It was a little difficult to photograph and to give a sense of the sheer size of the flag. I started at Tacoma Screw and then moved up to Irving Park to capture it from above. The full summer hillside at the edge of the park didn’t provide a full view, but finally some people came by and I had my shot that showed scale (thanks people!).
The Little Free Library #14444 is at 6720 Park Avenue, Tacoma, across the street from Park Avenue School. It is cleverly located in a cheerful red newspaper box, the Seattle Post Intelligencer. Inside there are about almost dozen books. The one that I have read for sure is Amy Tam’s Joy Luck Club, but I’m pretty certain that I’ve also read The Mermaid Chair by Sue Monk Kidd.
What really stood out with this visit was the sidewalk next to the Little Free Library. There was a small stand with three new food products: Shredded Coconut, Panko Breadcrumbs and How & Sweet Pepper Jelly. I don’t know about the coconut, but the other two items were from Trader Joe’s. Those three ingredients can pretty much be used to make Coconut Chicken with Sweet Chili Dipping Sauce. Well, ok then. One does wonder why. They are obviously available for the taking and certainly quality ingredients. And I can see why the milk and chicken wasn’t included, it being hot and all. I guess it will remain a mystery and mysteries are good.
While walking through the Tacoma Place Shopping Center Parking Lot at 1901 South 72nd, I discovered this stupendous Star Wars family car decal. It features a Boba Fett dad, a Princess Leia mom and daughter, an Ewok son and a R2D2 dog. That’s my best guess.
WooHoo! Two Little Free Libraries in a row. Tacoma has a couple of dozen Little Free Libraries which were part of the Little Free Library Project. This Little Free Library was created by a grandfather/granddaughter team is located on the south side of N. 22nd between North Hudson Street and North Ferdinand Street.
This “Little Free Library” is unusual in that it has a two toned blue paint job and some kind of sports boards attached to the side. Inside there are over a dozen books.
Little Free Libraries is part of a community movement which offers free books. When I considered my first Little Free Library in November 2012, a Wikipedia article informed me that there were over 200 of these libraries. There are now over 15,000! Each of the libraries is registered and can be located by their GPS coordinates. Per the November 2012 website:

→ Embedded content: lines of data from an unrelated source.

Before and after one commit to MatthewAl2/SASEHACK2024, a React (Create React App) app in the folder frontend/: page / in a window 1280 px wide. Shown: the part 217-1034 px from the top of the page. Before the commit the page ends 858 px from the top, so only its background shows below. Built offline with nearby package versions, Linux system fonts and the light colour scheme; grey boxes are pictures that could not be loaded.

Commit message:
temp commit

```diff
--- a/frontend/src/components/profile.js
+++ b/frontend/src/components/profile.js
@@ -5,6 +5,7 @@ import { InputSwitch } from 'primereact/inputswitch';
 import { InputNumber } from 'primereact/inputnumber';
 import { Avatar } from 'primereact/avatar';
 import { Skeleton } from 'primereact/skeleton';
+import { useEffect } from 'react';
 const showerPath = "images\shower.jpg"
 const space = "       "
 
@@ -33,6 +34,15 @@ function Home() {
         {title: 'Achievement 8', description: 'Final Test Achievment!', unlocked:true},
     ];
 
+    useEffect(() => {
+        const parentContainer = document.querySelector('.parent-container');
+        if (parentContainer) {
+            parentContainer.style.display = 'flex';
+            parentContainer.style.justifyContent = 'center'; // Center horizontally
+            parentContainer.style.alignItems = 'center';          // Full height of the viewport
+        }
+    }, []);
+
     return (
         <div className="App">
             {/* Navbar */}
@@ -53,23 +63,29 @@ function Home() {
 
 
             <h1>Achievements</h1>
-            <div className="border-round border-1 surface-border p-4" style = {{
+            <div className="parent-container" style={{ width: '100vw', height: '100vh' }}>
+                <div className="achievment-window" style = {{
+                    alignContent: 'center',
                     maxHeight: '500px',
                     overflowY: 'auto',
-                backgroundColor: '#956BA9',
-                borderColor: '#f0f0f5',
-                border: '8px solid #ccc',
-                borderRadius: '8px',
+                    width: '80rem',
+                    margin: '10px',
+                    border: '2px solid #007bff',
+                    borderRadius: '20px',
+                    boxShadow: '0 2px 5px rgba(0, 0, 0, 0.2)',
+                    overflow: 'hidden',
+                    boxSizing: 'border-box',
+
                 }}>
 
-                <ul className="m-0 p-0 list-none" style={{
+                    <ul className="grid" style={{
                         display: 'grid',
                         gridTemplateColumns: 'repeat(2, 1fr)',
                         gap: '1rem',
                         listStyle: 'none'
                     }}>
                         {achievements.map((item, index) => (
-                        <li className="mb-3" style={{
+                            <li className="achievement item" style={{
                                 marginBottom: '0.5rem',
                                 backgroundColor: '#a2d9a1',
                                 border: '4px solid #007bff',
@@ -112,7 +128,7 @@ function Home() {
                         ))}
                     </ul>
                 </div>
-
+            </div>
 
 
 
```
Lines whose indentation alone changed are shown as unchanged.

To promote literacy and the love of reading by building free book exchanges worldwide.
To build a sense of community as we share skills, creativity, and wisdom across generations
To build more than 2,510 libraries around the world – more than Andrew Carnegie–and then more. (yes, they made that one!)